[Web document revisions]

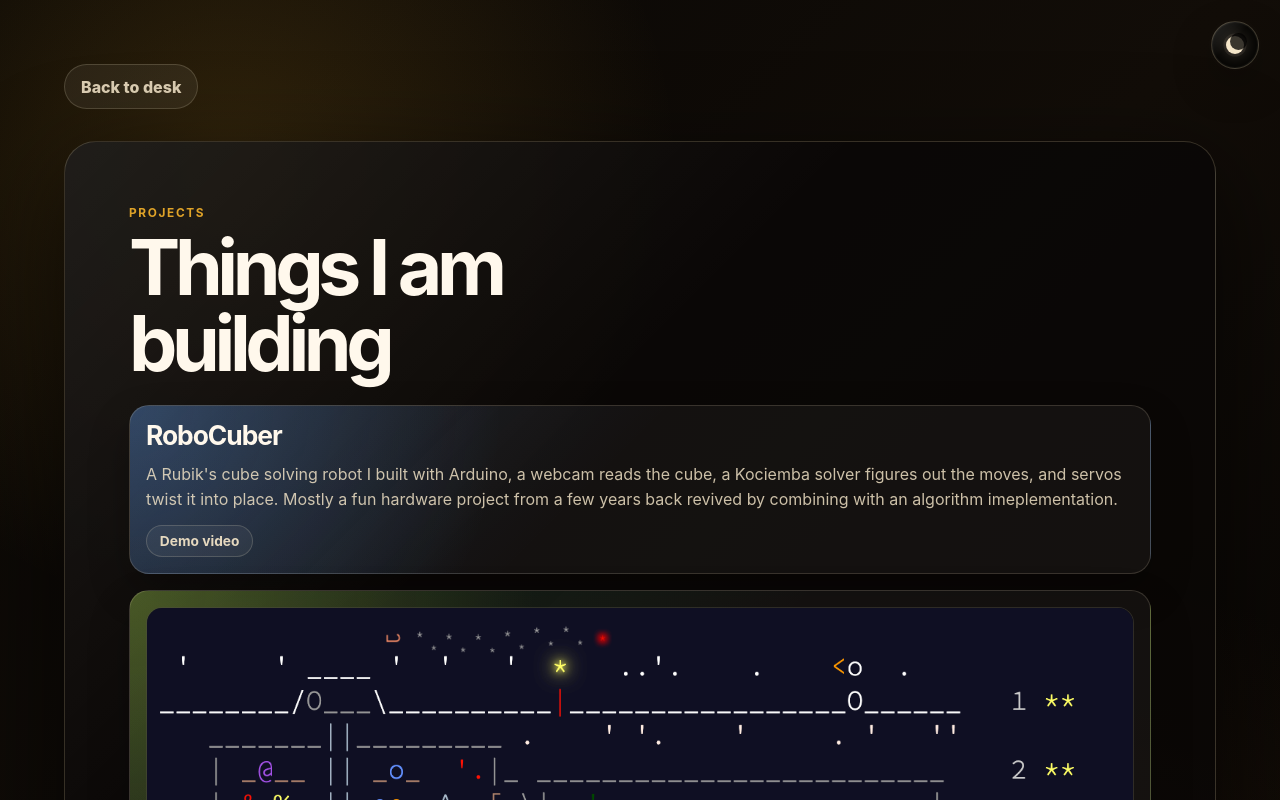
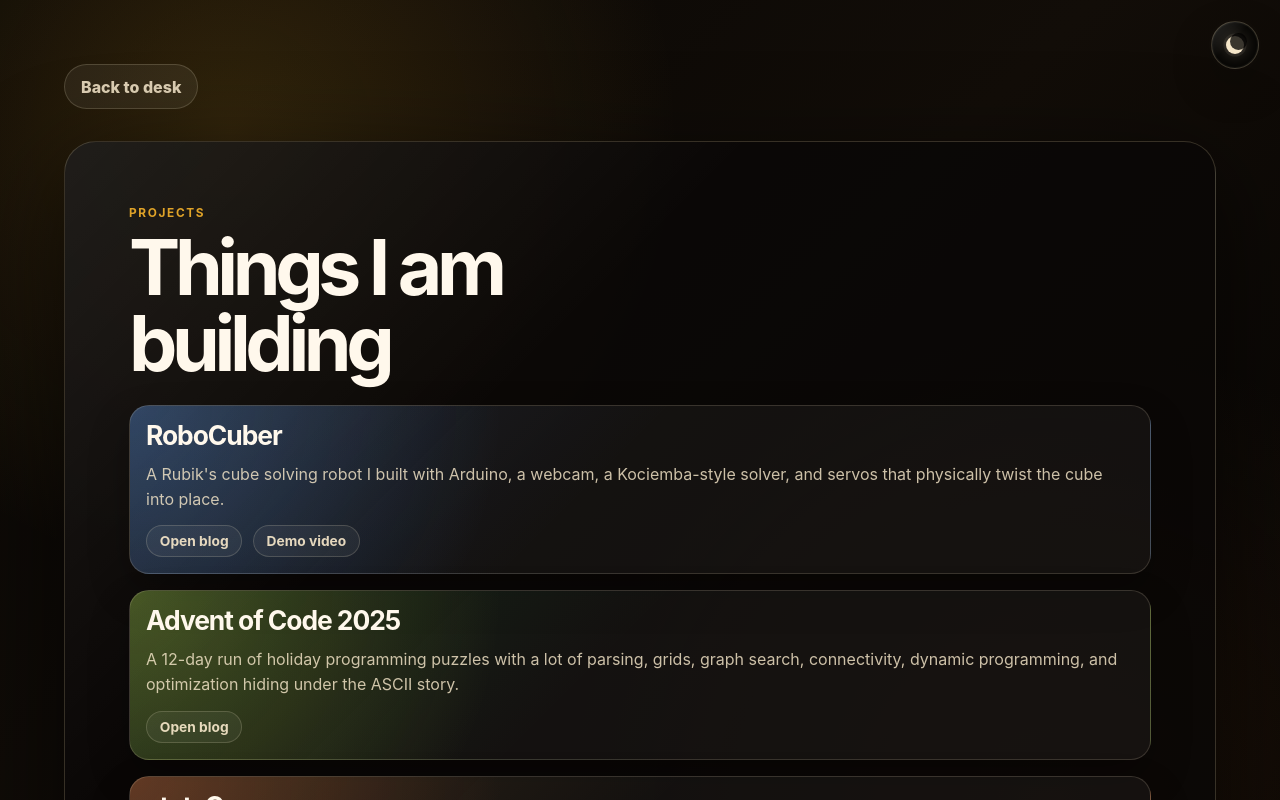
Before and after one commit to sakshamdhuria/personalsite, a React (Vite) app: page / in a window 1280 px wide. Both pictures are taken after a click on the button "Open projects". Shown: the top 800 px of the page. Built offline with nearby package versions, Linux system fonts and the light colour scheme.

Commit message:
Add project blog details.
Co-authored-by: Cursor <cursoragent@cursor.com>

```diff
--- a/src/App.jsx
+++ b/src/App.jsx
@@ -95,6 +95,13 @@ function App() {
 
     return lifeEntries.find((entry) => entry.slug === route.segments[2]) ?? null;
   }, [route.segments, routeId]);
+  const selectedProjectEntry = useMemo(() => {
+    if (routeId !== "projects" || route.segments[1] !== "blog") {
+      return null;
+    }
+
+    return projectEntries.find((entry) => entry.slug === route.segments[2]) ?? null;
+  }, [route.segments, routeId]);
   const selectedDeskBackground =
     theme === "light" ? deskLightBackground : deskBackground;
 
@@ -115,6 +122,16 @@ function App() {
       null,
       "",
       getRoutePath([getSectionPath("life"), "blog", entry.slug]),
+    );
+    setRoute(getRoute());
+    window.scrollTo({ top: 0, behavior: "smooth" });
+  };
+
+  const goToProjectBlog = (entry) => {
+    window.history.pushState(
+      null,
+      "",
+      getRoutePath([getSectionPath("projects"), "blog", entry.slug]),
     );
     setRoute(getRoute());
     window.scrollTo({ top: 0, behavior: "smooth" });
@@ -238,12 +255,26 @@ function App() {
           favoritePhotos={favoritePhotos}
           lifeEntry={selectedLifeEntry}
           lifeEntries={lifeEntries}
+          projectEntry={selectedProjectEntry}
           projectEntries={projectEntries}
           offClockEntries={offClockEntries}
           contactLinks={contactLinks}
-          onBack={selectedLifeEntry ? () => goToSection("life") : goHome}
-          backLabel={selectedLifeEntry ? "Back to side quests" : "Back to desk"}
+          onBack={
+            selectedLifeEntry
+              ? () => goToSection("life")
+              : selectedProjectEntry
+                ? () => goToSection("projects")
+                : goHome
+          }
+          backLabel={
+            selectedLifeEntry
+              ? "Back to side quests"
+              : selectedProjectEntry
+                ? "Back to projects"
+                : "Back to desk"
+          }
           onLifeEntryClick={goToLifeEntry}
+          onProjectBlogClick={goToProjectBlog}
         />
       </main>
     );
--- a/src/components/DetailPage.jsx
+++ b/src/components/DetailPage.jsx
@@ -403,6 +403,21 @@ function OffClockList({ entries }) {
   );
 }
 
+function BlogActionLink({ href, label = "Open blog", onClick }) {
+  return (
+    <a
+      className="blog-link"
+      href={href}
+      onClick={(event) => {
+        event.preventDefault();
+        onClick();
+      }}
+    >
+      {label}
+    </a>
+  );
+}
+
 function LifeList({ entries, favoritePhotos, onEntryClick }) {
   const [activeTab, setActiveTab] = useState("blog");
 
@@ -438,31 +453,18 @@ function LifeList({ entries, favoritePhotos, onEntryClick }) {
             const href = getRoutePath([getSectionPath("life"), "blog", entry.slug]);
 
             return (
-              <a
-                className="life-card-link"
-                href={href}
-                key={entry.title}
-                onClick={(event) => {
-                  event.preventDefault();
-                  onEntryClick(entry);
-                }}
-              >
-                <article className="life-card">
+              <article className="life-card" key={entry.title}>
                 <div className="life-card__header">
                   <p>{entry.date}</p>
                   <h2>{entry.title}</h2>
                 </div>
 
-                  <p className="life-card__route">{href}</p>
                 <p className="life-card__description">{entry.description}</p>
 
-                  <div className="life-photo-grid">
-                    {entry.photos.map((photo) => (
-                      <img src={photo.src} alt={photo.alt} key={photo.src} loading="lazy" />
-                    ))}
+                <div className="life-card__actions">
+                  <BlogActionLink href={href} onClick={() => onEntryClick(entry)} />
                 </div>
               </article>
-              </a>
             );
           })
         ) : (
@@ -507,29 +509,107 @@ function LifeBlogEntry({ entry }) {
   );
 }
 
-function ProjectsList({ entries }) {
+function BlogParagraph({ paragraph }) {
+  if (typeof paragraph === "string") {
+    return <p>{paragraph}</p>;
+  }
+
   return (
-    <div className="project-strip" aria-label="Project entries">
-      {entries.map((entry) => (
-        <article className={`project-card ${entry.accent}`} key={entry.name}>
-          {entry.image ? (
-            <img className="project-card__image" src={entry.image.src} alt={entry.image.alt} loading="lazy" />
-          ) : null}
+    <p>
+      {paragraph.textBefore}
+      <a href={paragraph.link.href} target="_blank" rel="noreferrer">
+        {paragraph.link.label}
+      </a>
+      {paragraph.textAfter}
+    </p>
+  );
+}
 
+function ProjectBlogEntry({ entry }) {
+  return (
+    <article className={`project-card project-card--article ${entry.accent}`}>
       <h2>{entry.name}</h2>
-          <p className="project-card__summary">{entry.description}</p>
 
-          {entry.links.length ? (
+      <div className="life-article-copy">
+        {entry.content.map((paragraph) => (
+          <BlogParagraph
+            key={typeof paragraph === "string" ? paragraph : paragraph.link.href}
+            paragraph={paragraph}
+          />
+        ))}
+      </div>
+
+      {entry.blogLinks?.length ? (
         <div className="project-card__links">
-              {entry.links.map((link) => (
+          {entry.blogLinks.map((link) => (
             <a href={link.href} key={link.href} target="_blank" rel="noreferrer">
               {link.label}
             </a>
           ))}
         </div>
       ) : null}
+
+      {entry.image ? (
+        <img
+          className="project-card__image project-card__image--article"
+          src={entry.image.src}
+          alt={entry.image.alt}
+          loading="lazy"
+        />
+      ) : null}
     </article>
-      ))}
+  );
+}
+
+function ProjectsList({ entries, onBlogClick }) {
+  return (
+    <div className="project-strip" aria-label="Project entries">
+      {entries.map((entry) => {
+        const blogHref = entry.content
+          ? getRoutePath([getSectionPath("projects"), "blog", entry.slug])
+          : null;
+        const shouldShowPreviewImage = entry.image && !entry.content;
+
+        return (
+          <article className={`project-card ${entry.accent}`} key={entry.name}>
+            <h2>{entry.name}</h2>
+
+            {shouldShowPreviewImage ? (
+              <img
+                className="project-card__image"
+                src={entry.image.src}
+                alt={entry.image.alt}
+                loading="lazy"
+              />
+            ) : null}
+
+            <p className="project-card__summary">{entry.description}</p>
+
+            {blogHref || entry.links.length ? (
+              <div className="project-card__links">
+                {blogHref ? (
+                  <BlogActionLink href={blogHref} onClick={() => onBlogClick(entry)} />
+                ) : null}
+
+                {entry.links.map((link) => {
+                  const isExternal = /^https?:\/\//.test(link.href);
+
+                  return (
+                    <a
+                      href={link.href}
+                      key={link.href}
+                      target={isExternal ? "_blank" : undefined}
+                      rel={isExternal ? "noreferrer" : undefined}
+                    >
+                      {link.label}
+                    </a>
+                  );
+                })}
+              </div>
+            ) : null}
+          </article>
+        );
+      })}
     </div>
   );
 }
@@ -557,12 +637,14 @@ function DetailPage({
   favoritePhotos,
   lifeEntry,
   lifeEntries,
+  projectEntry,
   projectEntries,
   offClockEntries,
   contactLinks,
   onBack,
   backLabel = "Back to desk",
   onLifeEntryClick,
+  onProjectBlogClick,
 }) {
   return (
     <section className="detail-page" aria-labelledby="page-title">
@@ -592,7 +674,11 @@ function DetailPage({
             />
           )
         ) : section.id === "projects" ? (
-          <ProjectsList entries={projectEntries} />
+          projectEntry ? (
+            <ProjectBlogEntry entry={projectEntry} />
+          ) : (
+            <ProjectsList entries={projectEntries} onBlogClick={onProjectBlogClick} />
+          )
         ) : section.id === "off-clock" ? (
           <OffClockList entries={offClockEntries} />
         ) : (
--- a/src/data/projects.js
+++ b/src/data/projects.js
@@ -2,10 +2,23 @@ import aoc2025Image from "../../aoc2025.png";
 
 export const projectEntries = [
   {
+    slug: "robocuber",
     name: "RoboCuber",
     description:
-      "A Rubik's cube solving robot I built with Arduino, a webcam reads the cube, a Kociemba solver figures out the moves, and servos twist it into place. Mostly a fun hardware project from a few years back revived by combining with an algorithm imeplementation.",
+      "A Rubik's cube solving robot I built with Arduino, a webcam, a Kociemba-style solver, and servos that physically twist the cube into place.",
+    content: [
+      "RoboCuber started as a hardware project, but the part that made it interesting was the solver behind it. The big background idea is God's number: for a standard 3x3 cube, every legal position can be solved in 20 moves or fewer if you are allowed to pick the best possible route.",
+      "That sounds almost impossible when you remember how large the cube state space is. The full cube has over 43 quintillion legal positions, and even if you describe the search more narrowly you are still thinking in the quintillions. The trick is not to search everything. A Kociemba-style two-phase solver first pushes the cube into a restricted subgroup, then solves from there.",
+      "The pruning tree is the key optimization. Before solving, the program builds pruning tables: compact lookup tables that say, for a compressed version of the cube state, at least how many moves are still needed. That precomputation is the slow 'training' step and can take a while depending on the table size and machine, but it only has to be done once.",
+      "After that, the live solve is much faster. Instead of exploring every branch, the solver checks the pruning table and immediately throws away branches that cannot beat the current best path. So the search goes from a ridiculous quintillion-scale space to a small, guided tree that can usually find a good near-optimal solution in seconds or less; the robot's physical turning is often the slower part.",
+    ],
     links: [
+      {
+        label: "Demo video",
+        href: "https://youtu.be/o328AWIkfyE",
+      },
+    ],
+    blogLinks: [
       {
         label: "Demo video",
         href: "https://youtu.be/o328AWIkfyE",
@@ -14,14 +27,45 @@ export const projectEntries = [
     accent: "is-robocuber",
   },
   {
+    slug: "advent-of-code-2025",
     name: "Advent of Code 2025",
     description:
-      "A 12-day run of holiday programming puzzles that leaned into parsing, grid simulations, graph search, connectivity with union-find/Kruskal-style ideas, dynamic programming, and optimization/linear constraints. I liked how the silly ASCII story hid real algorithm practice in bite-sized problems.",
+      "A 12-day run of holiday programming puzzles with a lot of parsing, grids, graph search, connectivity, dynamic programming, and optimization hiding under the ASCII story.",
+    content: [
+      {
+        textBefore: "",
+        link: {
+          label: "Advent of Code 2025",
+          href: "https://adventofcode.com/2025",
+        },
+        textAfter:
+          " was only 12 days, which sounded manageable until it became part of my night routine. I kept telling myself I would just look at the puzzle for a little bit, and then suddenly it was 2am during finals week and I was still trying one more idea.",
+      },
+      "The problems were fun because they rarely felt like textbook questions at first. A lot of them started as weird parsing or simulation tasks, which was extra annoying in C++ but also made me learn a bunch of random string handling and stringstream stuff I had mostly avoided before. Then the puzzle would slowly turn into grids, graph traversal, path counting, connectivity, dynamic programming, coordinate tricks, or some kind of optimization problem.",
+      {
+        textBefore: "The coolest one for me was ",
+        link: {
+          label: "Day 10, Factory",
+          href: "https://adventofcode.com/2025/day/10",
+        },
+        textAfter:
+          ". The setup was basically a bunch of machines with joltage targets and buttons that increment different subsets of those joltages. At first it feels like you should brute force button presses or do a clever search, but the numbers get big enough that this falls apart pretty quickly.",
+      },
+      "The clean way to see it is as integer linear programming: each button gets a variable for how many times you press it, the constraints say every joltage has to end at the target value, and the objective is to minimize the total number of presses. I remember looking around for online solvers and libraries I could import, including Google's optimization tooling if I remember correctly, because the hard part became modeling the problem cleanly and letting the solver do the search.",
+      "That one was just a really cool problem. More broadly, I liked seeing random math topics show up across the event in situations that felt almost practical, even though the scenarios were obviously fake little Advent of Code worlds. It made the math feel useful in a playful context.",
+      "I shared some of my solutions in the repo linked below. Overall, finishing all 24 puzzles was pretty cool and landed me around the top 2.5% of people attempting Advent of Code that year.",
+    ],
     image: {
       src: aoc2025Image,
       alt: "Advent of Code 2025 ASCII puzzle map",
     },
     links: [],
+    blogLinks: [
+      {
+        label: "Solutions repo",
+        href: "https://github.com/sakshamdhuria/adventofcode/tree/main/2025",
+      },
+    ],
     accent: "is-aoc",
   },
   {
--- a/src/styles.css
+++ b/src/styles.css
@@ -890,6 +890,15 @@ h2 {
   background: rgba(4, 7, 5, 0.36);
 }
 
+.project-card__image--article {
+  max-height: none;
+  object-fit: contain;
+}
+
+.project-card--article {
+  margin-top: 1.45rem;
+}
+
 .project-card h2 {
   margin: 0;
   font-size: clamp(1.2rem, 2.5vw, 1.65rem);
@@ -908,7 +917,8 @@ h2 {
   gap: 0.65rem;
 }
 
-.project-card__links a {
+.project-card__links a,
+.blog-link {
   display: inline-flex;
   align-items: center;
   padding: 0.45rem 0.8rem;
@@ -922,7 +932,9 @@ h2 {
 }
 
 .project-card__links a:hover,
-.project-card__links a:focus-visible {
+.project-card__links a:focus-visible,
+.blog-link:hover,
+.blog-link:focus-visible {
   border-color: rgba(245, 230, 201, 0.34);
   background: rgba(255, 255, 255, 0.1);
 }
@@ -948,7 +960,8 @@ h2 {
   background: rgba(255, 249, 235, 0.42);
 }
 
-.page-shell[data-theme="light"] .project-card__links a {
+.page-shell[data-theme="light"] .project-card__links a,
+.page-shell[data-theme="light"] .blog-link {
   border-color: rgba(80, 53, 20, 0.16);
   color: rgba(33, 22, 11, 0.82);
   background: rgba(255, 249, 235, 0.46);
@@ -1150,6 +1163,12 @@ h2 {
   line-height: 1.55;
 }
 
+.life-card__actions {
+  display: flex;
+  flex-wrap: wrap;
+  gap: 0.65rem;
+}
+
 .life-article-copy {
   display: grid;
   gap: 0.8rem;
@@ -1160,6 +1179,14 @@ h2 {
   color: rgba(245, 230, 201, 0.82);
   font-size: clamp(1rem, 1.8vw, 1.14rem);
   line-height: 1.75;
+}
+
+.life-article-copy a {
+  color: #bdeccf;
+  font-weight: 800;
+  text-decoration: underline;
+  text-decoration-color: rgba(189, 236, 207, 0.45);
+  text-underline-offset: 0.18em;
 }
 
 .life-photo-grid {
@@ -1233,6 +1260,11 @@ h2 {
 
 .page-shell[data-theme="light"] .life-article-copy p {
   color: rgba(33, 22, 11, 0.76);
+}
+
+.page-shell[data-theme="light"] .life-article-copy a {
+  color: #235d38;
+  text-decoration-color: rgba(35, 93, 56, 0.38);
 }
 
 .page-shell[data-theme="light"] .life-photo-grid img {
```
Lines whose indentation alone changed are shown as unchanged.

### Required work
From the data above, count the lines that hold the string "event". Reply with only that number.

### Solution to the problem
5